In the entries that follow, find the word "communication" and report each line it is on.

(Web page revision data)
■ ■ ■
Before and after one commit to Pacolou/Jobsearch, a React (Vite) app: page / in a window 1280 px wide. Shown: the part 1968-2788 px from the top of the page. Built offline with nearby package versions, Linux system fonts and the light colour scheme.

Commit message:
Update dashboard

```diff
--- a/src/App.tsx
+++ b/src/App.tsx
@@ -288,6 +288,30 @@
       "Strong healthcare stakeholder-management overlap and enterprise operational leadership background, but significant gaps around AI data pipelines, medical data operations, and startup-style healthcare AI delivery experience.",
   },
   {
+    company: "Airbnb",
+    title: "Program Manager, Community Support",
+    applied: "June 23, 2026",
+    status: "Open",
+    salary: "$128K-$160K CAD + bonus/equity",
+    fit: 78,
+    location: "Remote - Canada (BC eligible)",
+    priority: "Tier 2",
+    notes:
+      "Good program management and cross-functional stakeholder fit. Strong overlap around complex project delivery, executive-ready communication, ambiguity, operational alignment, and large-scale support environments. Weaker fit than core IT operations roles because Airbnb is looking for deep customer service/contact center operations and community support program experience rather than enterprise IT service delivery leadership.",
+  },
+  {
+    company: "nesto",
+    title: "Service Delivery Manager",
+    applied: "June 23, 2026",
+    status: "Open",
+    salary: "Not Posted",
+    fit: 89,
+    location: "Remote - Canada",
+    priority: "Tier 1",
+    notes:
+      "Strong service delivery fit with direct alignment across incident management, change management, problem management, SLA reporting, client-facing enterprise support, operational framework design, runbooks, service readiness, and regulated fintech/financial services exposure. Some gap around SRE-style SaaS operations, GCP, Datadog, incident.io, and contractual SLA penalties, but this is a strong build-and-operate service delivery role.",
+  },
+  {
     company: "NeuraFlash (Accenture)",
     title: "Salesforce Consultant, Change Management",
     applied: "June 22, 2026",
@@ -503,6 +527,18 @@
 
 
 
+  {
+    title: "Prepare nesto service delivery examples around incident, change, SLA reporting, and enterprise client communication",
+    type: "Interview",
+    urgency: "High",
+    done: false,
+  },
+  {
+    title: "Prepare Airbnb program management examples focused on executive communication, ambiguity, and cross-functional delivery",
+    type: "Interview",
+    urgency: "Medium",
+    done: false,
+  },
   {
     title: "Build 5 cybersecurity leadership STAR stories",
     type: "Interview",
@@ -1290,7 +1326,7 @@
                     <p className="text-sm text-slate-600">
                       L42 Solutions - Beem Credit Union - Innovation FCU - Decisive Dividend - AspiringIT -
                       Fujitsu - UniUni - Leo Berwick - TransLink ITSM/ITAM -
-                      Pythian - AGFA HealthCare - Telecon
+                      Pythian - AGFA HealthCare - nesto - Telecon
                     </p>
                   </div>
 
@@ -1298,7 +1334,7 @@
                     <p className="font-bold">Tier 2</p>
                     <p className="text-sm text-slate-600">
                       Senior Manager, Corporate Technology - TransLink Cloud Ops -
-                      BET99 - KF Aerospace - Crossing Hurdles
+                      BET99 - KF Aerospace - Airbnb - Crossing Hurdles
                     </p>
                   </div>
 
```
■ ■ ■
▶ **Result below**:
+      "Good program management and cross-functional stakeholder fit. Strong overlap around complex project delivery, executive-ready communication, ambiguity, operational alignment, and large-scale support environments. Weaker fit than core IT operations roles because Airbnb is looking for deep customer service/contact center operations and community support program experience rather than enterprise IT service delivery leadership.",
+    title: "Prepare nesto service delivery examples around incident, change, SLA reporting, and enterprise client communication",
+    title: "Prepare Airbnb program management examples focused on executive communication, ambiguity, and cross-functional delivery",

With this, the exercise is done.